I was off work for Spring Break, so there was nothing I really desperately needed to do on my computer, but I suddenly felt lost and confused. From the time I left Dallas until the time my Mac was finally in my hands again was about 3 ½ days. During those days, I went through typical stages of withdrawal similar to someone who has stopped smoking, or given up caffeine. I had a headache. I couldn’t concentrate. I didn’t know what to do with myself, and everything I started to do reminded me of something I needed (wanted?) to do on my computer. I felt disoriented. I felt a desperate longing to sit at my computer once again. In short, I realized how much I was addicted to it!
You can laugh, and if you know me well you probably already have! It sounds comical, but I realized it wasn’t really a laughing matter, and I was actually thankful for the time to get in reality about how out of proportion my dependence on this gadget had become.
We are in the season of the year when many in the Christian community observe Lent. Although it varies from one body of believers to another, many view it as a time of consecrating themselves by “doing without” something they would normally enjoy, and instead offer more devotion to the Lord. Christians who “fast” from something they normally do—whether it’s giving up chocolate, alcohol, Facebook, Starbucks, or anything else—have the opportunity to get a balanced perspective on the things that have become important in their lives. If one has a very difficult time of withdrawal, as I did, that is a clue that the person, thing, or activity has become ‘way too important.

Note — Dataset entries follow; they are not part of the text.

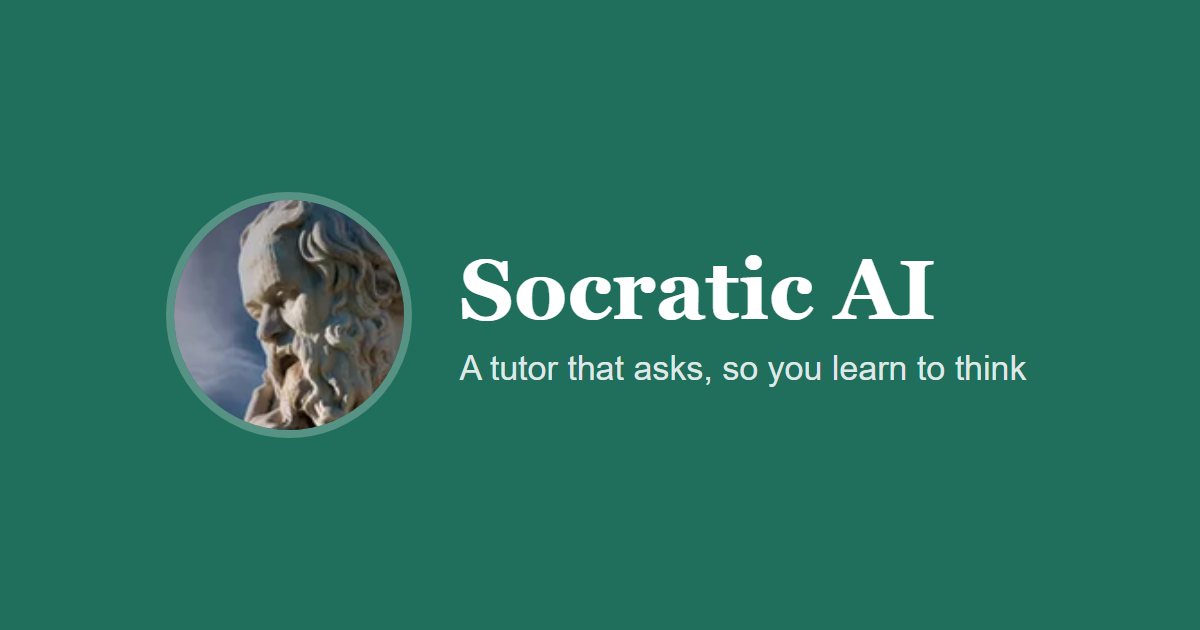
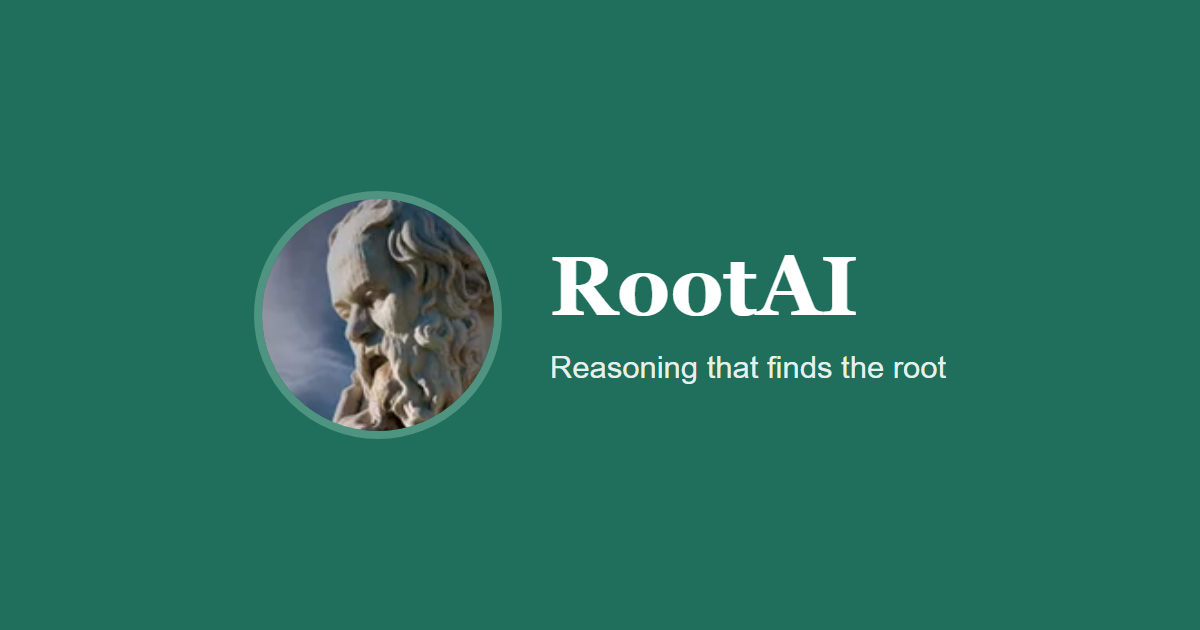
Rename the app to RootAI (title, sidebar, manifest, link card)

Changed region(s): [[0.1233, 0.3016, 0.8633, 0.6937]]

diff --git a/static/index.html b/static/index.html
@@ -3,15 +3,15 @@
 <head>
 <meta charset="utf-8">
 <meta name="viewport" content="width=device-width, initial-scale=1">
-<title>Socratic AI</title>
-<meta name="description" content="A Socratic tutor that asks questions, step by step, to build your critical thinking on any topic.">
+<title>RootAI</title>
+<meta name="description" content="Reasoning that finds the root. A Socratic tutor that builds critical thinking on any topic, and an agent that finds why a machine failed.">
 <meta name="theme-color" content="#1f6f5c">
 <link rel="icon" href="/static/img/favicon-32.png" sizes="32x32" type="image/png">
 <link rel="apple-touch-icon" href="/static/img/apple-touch-icon.png">
 <link rel="manifest" href="/static/manifest.webmanifest">
 <meta property="og:type" content="website">
-<meta property="og:title" content="Socratic AI">
-<meta property="og:description" content="A tutor that asks, so you learn to think. Practise critical thinking on any topic.">
+<meta property="og:title" content="RootAI">
+<meta property="og:description" content="Reasoning that finds the root. Practise critical thinking on any topic, and find why a machine failed.">
 <meta property="og:image" content="/static/img/og-card.png">
 <meta name="twitter:card" content="summary_large_image">
 <link rel="preconnect" href="https://fonts.googleapis.com">
@@ -1067,13 +1067,13 @@
 <div id="homeView" class="view">
   <div class="nav-menu">  <!-- phones only -->
     <button class="icon-btn" id="navOpen" title="Menu" aria-label="Open the menu"><svg><use href="#i-side"/></svg></button>
-    <img class="brand-mark" src="/static/img/socrates.png" alt=""><b>Socratic AI</b>
+    <img class="brand-mark" src="/static/img/socrates.png" alt=""><b>RootAI</b>
   </div>
   <div class="nav-backdrop" id="navBackdrop"></div>
   <button class="icon-btn nav-unfold" id="navUnfold" title="Open the sidebar" aria-label="Open the sidebar"><svg><use href="#i-side"/></svg></button>
   <nav class="rail nav" aria-label="Main">
     <div class="sn-head">
-      <span class="sn-name"><img class="brand-mark" src="/static/img/socrates.png" alt="">Socratic AI</span>
+      <span class="sn-name"><img class="brand-mark" src="/static/img/socrates.png" alt="">RootAI</span>
       <button class="icon-btn sn-fold" id="navFold" title="Fold the sidebar" aria-label="Fold the sidebar"><svg><use href="#i-side"/></svg></button>
     </div>
     <button class="sn-item sn-new" id="askBtn" title="New chat"><svg><use href="#i-plus"/></svg><span>New chat</span></button>
@@ -1425,7 +1425,7 @@ function startTourOnce(){
   if(!tourSeen('ask') && !$('askMain').classList.contains('hidden') && $('askMain').classList.contains('empty')) setTimeout(() => startTour('ask'), 300);
 }
 $('askBtn').addEventListener('click', () => { askReset(); showPage('ask'); });
-// the "Socratic AI" name (sidebar and phone bar) also starts a new chat
+// the "RootAI" name (sidebar and phone bar) also starts a new chat
 document.querySelectorAll('.sn-name, .nav-menu b').forEach(el => el.addEventListener('click', () => $('askBtn').click()));
 $('navOpen').addEventListener('click', () => $('homeView').classList.add('nav-open'));
 $('navBackdrop').addEventListener('click', () => $('homeView').classList.remove('nav-open'));

diff --git a/app/diagnose.py b/app/diagnose.py
@@ -169,7 +169,7 @@ def machine_list():
 
 # ---------- the Diagnosis agent: a plain explanation of the chain ----------
 
-SYSTEM = """You are the Diagnosis agent for Socratic AI. A milling machine has failed, and plain code has already found the most likely fault with a Bayesian network. You only explain the reasoning to an engineer in training, in at most """ + str(WORDS) + """ words. Use only the facts given and change no number.
+SYSTEM = """You are the Diagnosis agent for RootAI. A milling machine has failed, and plain code has already found the most likely fault with a Bayesian network. You only explain the reasoning to an engineer in training, in at most """ + str(WORDS) + """ words. Use only the facts given and change no number.
 
 Write 3 or 4 sentences in this order.
 1. Abductive. Which reading in CHECKS points to FAULT, so FAULT is the best explanation at CHANCE. Name the reading and its number.

diff --git a/app/main.py b/app/main.py
@@ -26,7 +26,7 @@ from .llm_client import LLMError
 from .content import CONCEPTS, LEVELS, QUANT_TOPIC, STANDARD_TIPS, STANDARDS, case_of
 
 log = logging.getLogger(__name__)
-app = FastAPI(title="Socratic AI")
+app = FastAPI(title="RootAI")
 
 # Live sessions are kept in memory and also saved after every turn (see
 # storage.py: files on this computer, a free database online), so a learner

diff --git a/CLAUDE.md b/CLAUDE.md
@@ -60,7 +60,7 @@ A Socratic tutor that develops critical thinking, measures it against a framewor
 - **Meeting 2 (19 October 2026):** read `docs/supervisor/meeting2-notes.md` before any Goal 1 work. Goal 1 (mid November 2026): attainment in reasoning type, knowledge type and quality, with new Reasoning and Explainer agents. All 6 steps of section 8 are done.
 - **Meeting 3 (24 November 2026):** read `docs/supervisor/meeting3-notes.md` before planning new work (public version; full notes with partner names and the startup and career parts are in the git-ignored `meeting3-notes-full.md`, copy in Drive). Reasoning narrowed to inductive, deductive and abductive. Main paper and product, an Ex (hazardous area) equipment inspection use case with an oil and gas partner (knowledge graph plus reasoning for diagnosis, target end of January 2027). Backup paper, a teaching study with a control group (January 2027). First tasks, a review of knowledge graph generation algorithms (how nodes and edges are chosen) for the thesis, and probabilistic graphical models (Koller and Friedman). Azure tokens coming through UTP.
 - **Meeting 3 progress (25 November 2026).** Done: knowledge graph review (thesis FYP1 section 2.8, tracked changes by "Claude", draft `docs/thesis/kg-generation-review.md`), Koller and Friedman reading (`docs/supervisor/pgm-reading.md`), task 8 open-dataset network (`docs/supervisor/pgm-ai4i.md`, `eval/pgm_ai4i.py`), task 4 graph storage (`docs/supervisor/kg-storage.md`). A message to Dr Ho was drafted (not yet confirmed sent). Waiting on his reply for task 3 (refine the graph prompt) and task 5 (standard relation classes). Next, plan the January 2027 teaching study (Eusoff picks the cohort), then check the Reasoning agent against a human marker.
-- **27 November 2026.** Startup track update is in the git-ignored `meeting3-notes-full.md`. Built the **Diagnosis page** (`app/diagnose.py`, `/api/diagnose`, sidebar "Diagnosis"), a first working version of the industrial use case on the AI4I data. The network ranks faults and picks the next check, the rule and fix follow, and the Diagnosis agent only explains the result (guarded, with a fallback). Its 11 demo machines are all found. Drafts for Dr Ho are task 5 relation classes (`docs/supervisor/relation-classes.md`, 11 classes), the teaching study plan (`docs/evaluation/teaching-study-plan.md`) and a demo script (`docs/supervisor/demo-dr-ho.md`). The human marker kit already exists (`docs/evaluation/assessor-marking-guide.md`, `eval/marks_template.csv`, `eval/compare_marks.py`), so Eusoff only needs to do the marking. Next, demo to Dr Ho, then pick a new name for the app.
+- **27 November 2026.** Startup track update is in the git-ignored `meeting3-notes-full.md`. Built the **Diagnosis page** (`app/diagnose.py`, `/api/diagnose`, sidebar "Diagnosis"), a first working version of the industrial use case on the AI4I data. The network ranks faults and picks the next check, the rule and fix follow, and the Diagnosis agent only explains the result (guarded, with a fallback). Its 11 demo machines are all found. Drafts for Dr Ho are task 5 relation classes (`docs/supervisor/relation-classes.md`, 11 classes), the teaching study plan (`docs/evaluation/teaching-study-plan.md`) and a demo script (`docs/supervisor/demo-dr-ho.md`). The human marker kit already exists (`docs/evaluation/assessor-marking-guide.md`, `eval/marks_template.csv`, `eval/compare_marks.py`), so Eusoff only needs to do the marking. Same day, the app was renamed **RootAI** (page title, sidebar, phone bar, manifest, link card; Eusoff's choice). The repo, the Render service name and the thesis keep "Socratic AI", and the agent prompts still say Socratic AI on purpose (changing them could shift their replies). Before registering the name, check MyIPO and SSM (a Korean "RootAI" does senior knowledge capture, and "Ruth Ai Systems" in Selangor sounds alike). Next, demo to Dr Ho.
 
 ## Architecture
 

diff --git a/docs/supervisor/demo-dr-ho.md b/docs/supervisor/demo-dr-ho.md
@@ -59,7 +59,7 @@ Say "For the backup paper, we planned a pretest and posttest study with matched 
 2. Are the eleven relation classes right, and is anything missing that inspection engineers use?
 3. Which cohort and topic for the teaching study, and how does ethics approval work at UTP?
 4. Is the Azure access ready, so we can test the agents on it?
-5. The tool now does more than Socratic tutoring. Should we give it a new name? (We have a short list.)
+5. The tool now does more than Socratic tutoring, so we renamed the app RootAI, meaning reasoning that finds the root. Is that name fine with you? (The thesis keeps its title.)
 
 ## Things to say honestly if asked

The Bible speaks in both Old and New Testaments about idols. We might call them addictions in the 21st Century. Things sometimes become too important to us, out of proportion to everything else in our world, and we find that we are actually worshipping those things, much as the ancient Israelites turned to idols for comfort and satisfaction instead of looking to their God.
Regardless of what we call them, the things we have become dependent on (to the point that we are uncomfortable doing without them) could point us to some self-examination. Moderation is key. Balance is healthy. As you examine your routine and your daily behaviors, what are some areas where you could fast for a period of time in order to regain perspective? Whether you do it as a part of the Lenten season or just simply to cleanse your mind and body and soul, it can be refreshing to exercise self-discipline over some area of your life you realize is out of control.
I did not plan to give up daily computer activity for Lent. But the Lord took the opportunity to point me to an area where I lacked discipline, and gave me a glimpse into enjoyable, meaningful things each day without being connected to the internet . . . I’m thankful for my Mac Fast!